» **Assigned task**: The entries are to be given again in full. Every word must match.

» **Data shown**:
::::::::
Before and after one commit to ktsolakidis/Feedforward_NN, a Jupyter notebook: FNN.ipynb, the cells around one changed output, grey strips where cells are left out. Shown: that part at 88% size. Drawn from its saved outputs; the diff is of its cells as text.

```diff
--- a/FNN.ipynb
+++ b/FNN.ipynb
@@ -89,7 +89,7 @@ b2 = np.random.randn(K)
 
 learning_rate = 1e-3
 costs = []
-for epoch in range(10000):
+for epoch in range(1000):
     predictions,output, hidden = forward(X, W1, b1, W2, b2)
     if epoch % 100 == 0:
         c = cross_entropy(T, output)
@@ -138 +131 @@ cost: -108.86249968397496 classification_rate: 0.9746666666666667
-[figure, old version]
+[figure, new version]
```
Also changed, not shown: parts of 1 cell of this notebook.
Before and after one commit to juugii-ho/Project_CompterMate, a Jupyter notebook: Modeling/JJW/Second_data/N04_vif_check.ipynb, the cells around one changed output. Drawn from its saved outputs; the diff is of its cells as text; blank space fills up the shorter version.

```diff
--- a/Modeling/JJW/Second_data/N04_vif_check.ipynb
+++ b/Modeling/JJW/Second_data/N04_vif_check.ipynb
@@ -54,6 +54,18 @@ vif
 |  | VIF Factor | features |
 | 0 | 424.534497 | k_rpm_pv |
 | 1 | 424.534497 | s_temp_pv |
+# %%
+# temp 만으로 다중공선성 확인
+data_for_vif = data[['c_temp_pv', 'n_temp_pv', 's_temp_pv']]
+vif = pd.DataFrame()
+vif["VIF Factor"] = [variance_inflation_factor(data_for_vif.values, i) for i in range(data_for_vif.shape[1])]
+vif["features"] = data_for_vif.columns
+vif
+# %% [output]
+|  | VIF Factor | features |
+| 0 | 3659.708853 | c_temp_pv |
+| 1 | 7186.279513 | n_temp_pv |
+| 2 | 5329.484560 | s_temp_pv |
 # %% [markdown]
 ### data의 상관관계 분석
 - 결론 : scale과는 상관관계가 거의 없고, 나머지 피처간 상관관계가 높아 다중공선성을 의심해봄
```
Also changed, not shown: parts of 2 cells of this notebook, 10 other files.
::::::::
» **Output for this task**:
Before and after one commit to ktsolakidis/Feedforward_NN, a Jupyter notebook: FNN.ipynb, the cells around one changed output, grey strips where cells are left out. Shown: that part at 88% size. Drawn from its saved outputs; the diff is of its cells as text.

```diff
--- a/FNN.ipynb
+++ b/FNN.ipynb
@@ -89,7 +89,7 @@ b2 = np.random.randn(K)
 
 learning_rate = 1e-3
 costs = []
-for epoch in range(10000):
+for epoch in range(1000):
     predictions,output, hidden = forward(X, W1, b1, W2, b2)
     if epoch % 100 == 0:
         c = cross_entropy(T, output)
@@ -138 +131 @@ cost: -108.86249968397496 classification_rate: 0.9746666666666667
-[figure, old version]
+[figure, new version]
```
Also changed, not shown: parts of 1 cell of this notebook.
Before and after one commit to juugii-ho/Project_CompterMate, a Jupyter notebook: Modeling/JJW/Second_data/N04_vif_check.ipynb, the cells around one changed output. Drawn from its saved outputs; the diff is of its cells as text; blank space fills up the shorter version.

```diff
--- a/Modeling/JJW/Second_data/N04_vif_check.ipynb
+++ b/Modeling/JJW/Second_data/N04_vif_check.ipynb
@@ -54,6 +54,18 @@ vif
 |  | VIF Factor | features |
 | 0 | 424.534497 | k_rpm_pv |
 | 1 | 424.534497 | s_temp_pv |
+# %%
+# temp 만으로 다중공선성 확인
+data_for_vif = data[['c_temp_pv', 'n_temp_pv', 's_temp_pv']]
+vif = pd.DataFrame()
+vif["VIF Factor"] = [variance_inflation_factor(data_for_vif.values, i) for i in range(data_for_vif.shape[1])]
+vif["features"] = data_for_vif.columns
+vif
+# %% [output]
+|  | VIF Factor | features |
+| 0 | 3659.708853 | c_temp_pv |
+| 1 | 7186.279513 | n_temp_pv |
+| 2 | 5329.484560 | s_temp_pv |
 # %% [markdown]
 ### data의 상관관계 분석
 - 결론 : scale과는 상관관계가 거의 없고, 나머지 피처간 상관관계가 높아 다중공선성을 의심해봄
```
Also changed, not shown: parts of 2 cells of this notebook, 10 other files.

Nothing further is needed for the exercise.